Supplied records Start Marker

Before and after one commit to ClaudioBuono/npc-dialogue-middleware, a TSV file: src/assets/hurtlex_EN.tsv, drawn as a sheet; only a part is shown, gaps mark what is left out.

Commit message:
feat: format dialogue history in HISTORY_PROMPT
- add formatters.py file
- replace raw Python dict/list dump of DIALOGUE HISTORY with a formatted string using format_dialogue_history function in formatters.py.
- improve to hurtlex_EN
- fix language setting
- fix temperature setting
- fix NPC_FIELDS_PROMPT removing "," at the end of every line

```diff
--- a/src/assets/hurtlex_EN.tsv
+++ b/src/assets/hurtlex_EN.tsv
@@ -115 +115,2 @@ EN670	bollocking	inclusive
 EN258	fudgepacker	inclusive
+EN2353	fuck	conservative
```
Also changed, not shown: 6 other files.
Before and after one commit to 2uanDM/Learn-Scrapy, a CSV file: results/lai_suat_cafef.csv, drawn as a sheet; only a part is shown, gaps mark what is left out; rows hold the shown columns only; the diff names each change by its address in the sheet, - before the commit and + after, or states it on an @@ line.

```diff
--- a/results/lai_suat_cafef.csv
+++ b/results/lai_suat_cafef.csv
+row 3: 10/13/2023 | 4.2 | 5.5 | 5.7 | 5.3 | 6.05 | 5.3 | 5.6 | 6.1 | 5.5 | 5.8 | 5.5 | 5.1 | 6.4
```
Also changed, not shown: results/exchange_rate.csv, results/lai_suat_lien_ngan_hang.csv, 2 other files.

Supplied records End Marker

• **The task**: With the first line of the material as the start and the line containing "- add formatters.py file" as the end, repeat that span exactly and add nothing.

• **Completed exercise**:
Before and after one commit to ClaudioBuono/npc-dialogue-middleware, a TSV file: src/assets/hurtlex_EN.tsv, drawn as a sheet; only a part is shown, gaps mark what is left out.

Commit message:
feat: format dialogue history in HISTORY_PROMPT
- add formatters.py file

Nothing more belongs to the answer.